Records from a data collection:
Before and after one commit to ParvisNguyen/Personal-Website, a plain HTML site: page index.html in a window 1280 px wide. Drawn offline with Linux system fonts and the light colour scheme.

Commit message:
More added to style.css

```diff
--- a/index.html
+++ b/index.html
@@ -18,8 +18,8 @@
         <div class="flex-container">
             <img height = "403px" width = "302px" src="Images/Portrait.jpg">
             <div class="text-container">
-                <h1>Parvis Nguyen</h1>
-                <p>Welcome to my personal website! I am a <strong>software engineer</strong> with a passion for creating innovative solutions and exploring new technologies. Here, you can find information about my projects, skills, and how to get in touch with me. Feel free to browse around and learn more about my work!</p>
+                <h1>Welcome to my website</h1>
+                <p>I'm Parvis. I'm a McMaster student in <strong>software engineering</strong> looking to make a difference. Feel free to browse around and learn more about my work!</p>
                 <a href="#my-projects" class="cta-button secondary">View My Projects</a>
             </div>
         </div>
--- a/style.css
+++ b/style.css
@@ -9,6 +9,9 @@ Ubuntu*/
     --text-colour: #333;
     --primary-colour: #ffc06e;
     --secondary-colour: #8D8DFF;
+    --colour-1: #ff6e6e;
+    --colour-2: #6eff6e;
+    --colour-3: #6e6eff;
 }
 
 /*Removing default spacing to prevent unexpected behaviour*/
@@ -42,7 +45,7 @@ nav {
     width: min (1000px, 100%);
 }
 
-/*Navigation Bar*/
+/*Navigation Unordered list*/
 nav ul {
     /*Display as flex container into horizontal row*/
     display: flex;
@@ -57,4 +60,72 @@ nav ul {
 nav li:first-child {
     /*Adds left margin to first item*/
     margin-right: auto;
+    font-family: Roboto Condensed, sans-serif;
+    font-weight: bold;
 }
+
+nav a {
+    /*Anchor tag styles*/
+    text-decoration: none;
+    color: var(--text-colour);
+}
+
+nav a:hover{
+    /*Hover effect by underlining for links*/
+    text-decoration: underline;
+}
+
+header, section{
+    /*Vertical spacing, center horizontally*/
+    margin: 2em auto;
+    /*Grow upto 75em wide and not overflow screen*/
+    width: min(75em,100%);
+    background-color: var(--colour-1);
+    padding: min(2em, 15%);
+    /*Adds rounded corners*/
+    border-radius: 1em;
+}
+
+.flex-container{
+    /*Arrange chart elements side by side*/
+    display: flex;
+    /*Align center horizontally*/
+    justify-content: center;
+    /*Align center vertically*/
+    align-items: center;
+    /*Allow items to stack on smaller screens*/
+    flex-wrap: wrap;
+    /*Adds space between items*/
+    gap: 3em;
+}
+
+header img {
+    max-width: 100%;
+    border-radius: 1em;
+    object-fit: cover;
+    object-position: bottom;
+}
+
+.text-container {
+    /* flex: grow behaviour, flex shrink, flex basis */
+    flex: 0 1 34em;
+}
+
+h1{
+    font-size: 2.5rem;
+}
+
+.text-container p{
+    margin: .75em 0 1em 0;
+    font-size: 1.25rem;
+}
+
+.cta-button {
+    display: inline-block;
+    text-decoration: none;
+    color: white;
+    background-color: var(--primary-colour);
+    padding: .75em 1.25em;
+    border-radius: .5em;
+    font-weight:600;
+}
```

▶ _Directions_: Copy all of the data exactly. Skip nothing.

▶ _Result of the exercise_:
Before and after one commit to ParvisNguyen/Personal-Website, a plain HTML site: page index.html in a window 1280 px wide. Drawn offline with Linux system fonts and the light colour scheme.

Commit message:
More added to style.css

```diff
--- a/index.html
+++ b/index.html
@@ -18,8 +18,8 @@
         <div class="flex-container">
             <img height = "403px" width = "302px" src="Images/Portrait.jpg">
             <div class="text-container">
-                <h1>Parvis Nguyen</h1>
-                <p>Welcome to my personal website! I am a <strong>software engineer</strong> with a passion for creating innovative solutions and exploring new technologies. Here, you can find information about my projects, skills, and how to get in touch with me. Feel free to browse around and learn more about my work!</p>
+                <h1>Welcome to my website</h1>
+                <p>I'm Parvis. I'm a McMaster student in <strong>software engineering</strong> looking to make a difference. Feel free to browse around and learn more about my work!</p>
                 <a href="#my-projects" class="cta-button secondary">View My Projects</a>
             </div>
         </div>
--- a/style.css
+++ b/style.css
@@ -9,6 +9,9 @@ Ubuntu*/
     --text-colour: #333;
     --primary-colour: #ffc06e;
     --secondary-colour: #8D8DFF;
+    --colour-1: #ff6e6e;
+    --colour-2: #6eff6e;
+    --colour-3: #6e6eff;
 }
 
 /*Removing default spacing to prevent unexpected behaviour*/
@@ -42,7 +45,7 @@ nav {
     width: min (1000px, 100%);
 }
 
-/*Navigation Bar*/
+/*Navigation Unordered list*/
 nav ul {
     /*Display as flex container into horizontal row*/
     display: flex;
@@ -57,4 +60,72 @@ nav ul {
 nav li:first-child {
     /*Adds left margin to first item*/
     margin-right: auto;
+    font-family: Roboto Condensed, sans-serif;
+    font-weight: bold;
 }
+
+nav a {
+    /*Anchor tag styles*/
+    text-decoration: none;
+    color: var(--text-colour);
+}
+
+nav a:hover{
+    /*Hover effect by underlining for links*/
+    text-decoration: underline;
+}
+
+header, section{
+    /*Vertical spacing, center horizontally*/
+    margin: 2em auto;
+    /*Grow upto 75em wide and not overflow screen*/
+    width: min(75em,100%);
+    background-color: var(--colour-1);
+    padding: min(2em, 15%);
+    /*Adds rounded corners*/
+    border-radius: 1em;
+}
+
+.flex-container{
+    /*Arrange chart elements side by side*/
+    display: flex;
+    /*Align center horizontally*/
+    justify-content: center;
+    /*Align center vertically*/
+    align-items: center;
+    /*Allow items to stack on smaller screens*/
+    flex-wrap: wrap;
+    /*Adds space between items*/
+    gap: 3em;
+}
+
+header img {
+    max-width: 100%;
+    border-radius: 1em;
+    object-fit: cover;
+    object-position: bottom;
+}
+
+.text-container {
+    /* flex: grow behaviour, flex shrink, flex basis */
+    flex: 0 1 34em;
+}
+
+h1{
+    font-size: 2.5rem;
+}
+
+.text-container p{
+    margin: .75em 0 1em 0;
+    font-size: 1.25rem;
+}
+
+.cta-button {
+    display: inline-block;
+    text-decoration: none;
+    color: white;
+    background-color: var(--primary-colour);
+    padding: .75em 1.25em;
+    border-radius: .5em;
+    font-weight:600;
+}
```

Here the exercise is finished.